Friday, March 31, 2006

Department of Homeland, er, Producing?

The restriction of official images is troubling indeed. Can we no longer write about, say, the FBI or CIA in ways that aren't strictly flattering? (And who wants to write or read ANYTHING that's strictly flattering about its subjects?).

I'd read some time ago that LAPD was considering copyrighting its name and logo so writers would have to pay a fee or get approval to use them. I'm not sure if that's fact or paranoid urban legend, but the topic seems to be very much in the wind.

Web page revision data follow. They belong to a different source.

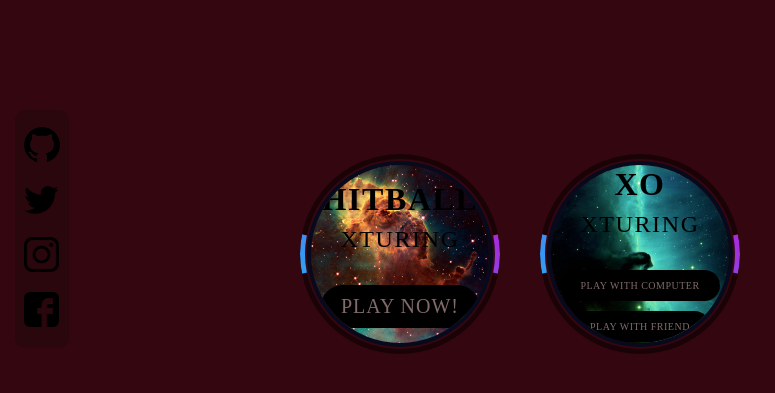
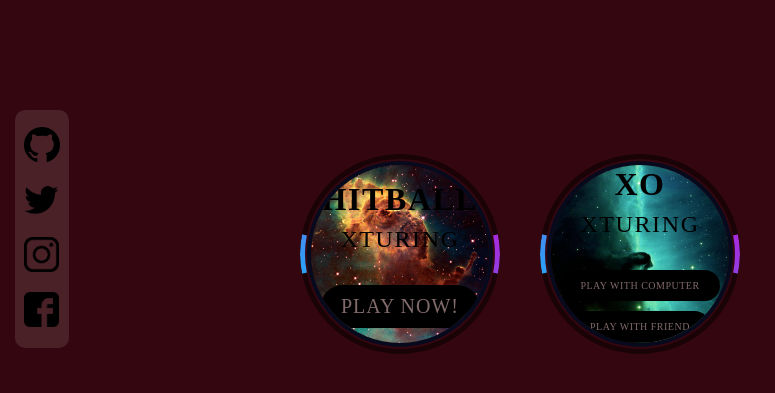
Before and after one commit to fned-ship/GXturing, a plain HTML site: page index.html in a window 1280 px wide. Shown: the part 171-564 px from the top of the page, 0-775 px from the left. Drawn offline with Linux system fonts and the light colour scheme; a web font is replaced by a local one.

Commit message:
Update index.html

```diff
--- a/index.html
+++ b/index.html
@@ -71,11 +71,11 @@
             flex-direction: column;
             width:auto;
             height:auto;
-            position:absolute;
+            position:fixed;
             top:50%;
             left:15px;
             transform:translateY(-50%);
-            background-color: #1c0b0b70;
+            background-color: #816a6a47;
             border-radius: 10px;
             padding:9px;
         }
```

I don't have an update on the outcome of Schulman's complaint, so if any of you do, I'd be curious to hear it....
A Los Angeles screenwriter is claiming that the Department of Homeland Security has informed him that he may not use the agency's name "or any of the Department's official visual identities" in the script for his film, Lady Magdalene, despite the fact that the film presents a positive image of the DHS. The writer, J. Neil Schulman, said Tuesday that he had received a notice from Bobbie Faye Ferguson, director of the NHS's office of multimedia, informing him that his "project does not fit within the DHS mission and that it is not something we can participate in." In response, Schulman wrote to Ferguson that he had already received assistance from a special agent of the NHS's air marshal service while he was preparing his screenplay and that the agency's notice to him now represents a violation of his First Amendment rights. "Merely the claim that you have the power to restrict such official images is chilling to the process of writing and producing a movie -- and certainly to an independent film in pre-production with a start date for principal photography only six weeks away," Schulman wrote.

No comments: